» **Work item**
In the records below, some lines hold the word "physical". Copy each of those lines.

» **The records**
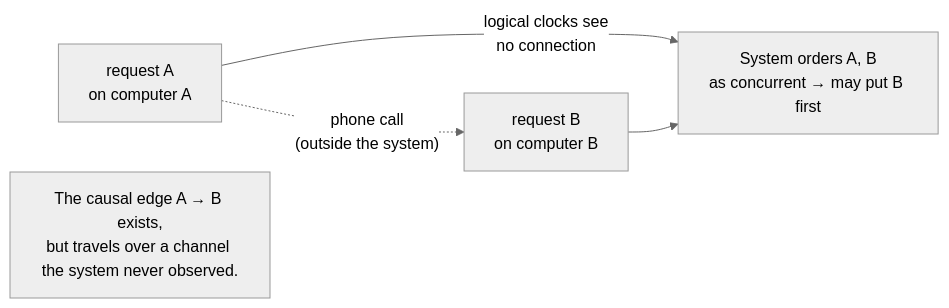
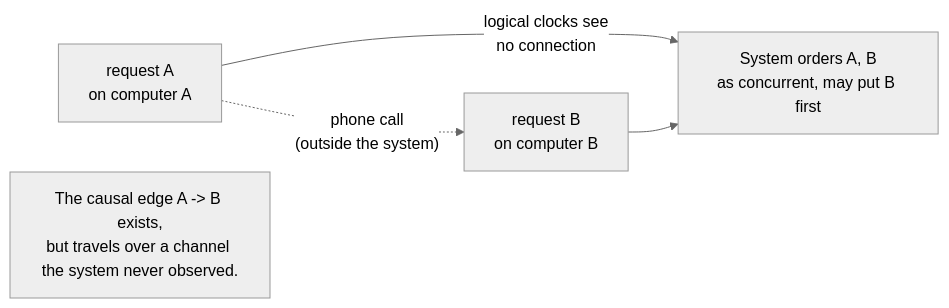
Before and after one commit to amarshat/cs-seminars: the diagram in 04-leslie-lamport-time-clocks-ordering/05-physical-clocks-and-the-anomaly.md, drawn with Mermaid (neutral theme). The commit also changed 13 other files, not shown here.

````diff
--- a/04-leslie-lamport-time-clocks-ordering/05-physical-clocks-and-the-anomaly.md
+++ b/04-leslie-lamport-time-clocks-ordering/05-physical-clocks-and-the-anomaly.md
@@ -15,7 +15,7 @@
 ```mermaid
 flowchart LR
     A["request A<br/>on computer A"] -.->|"phone call<br/>(outside the system)"| B["request B<br/>on computer B"]
-    A -->|"logical clocks see<br/>no connection"| sys["System orders A, B<br/>as concurrent → may put B first"]
+    A -->|"logical clocks see<br/>no connection"| sys["System orders A, B<br/>as concurrent, may put B first"]
     B --> sys
-    note["The causal edge A → B exists,<br/>but travels over a channel the system never observed."]
+    note["The causal edge A -> B exists,<br/>but travels over a channel the system never observed."]
 ```
````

» **Exercise answer**
Before and after one commit to amarshat/cs-seminars: the diagram in 04-leslie-lamport-time-clocks-ordering/05-physical-clocks-and-the-anomaly.md, drawn with Mermaid (neutral theme). The commit also changed 13 other files, not shown here.
--- a/04-leslie-lamport-time-clocks-ordering/05-physical-clocks-and-the-anomaly.md
+++ b/04-leslie-lamport-time-clocks-ordering/05-physical-clocks-and-the-anomaly.md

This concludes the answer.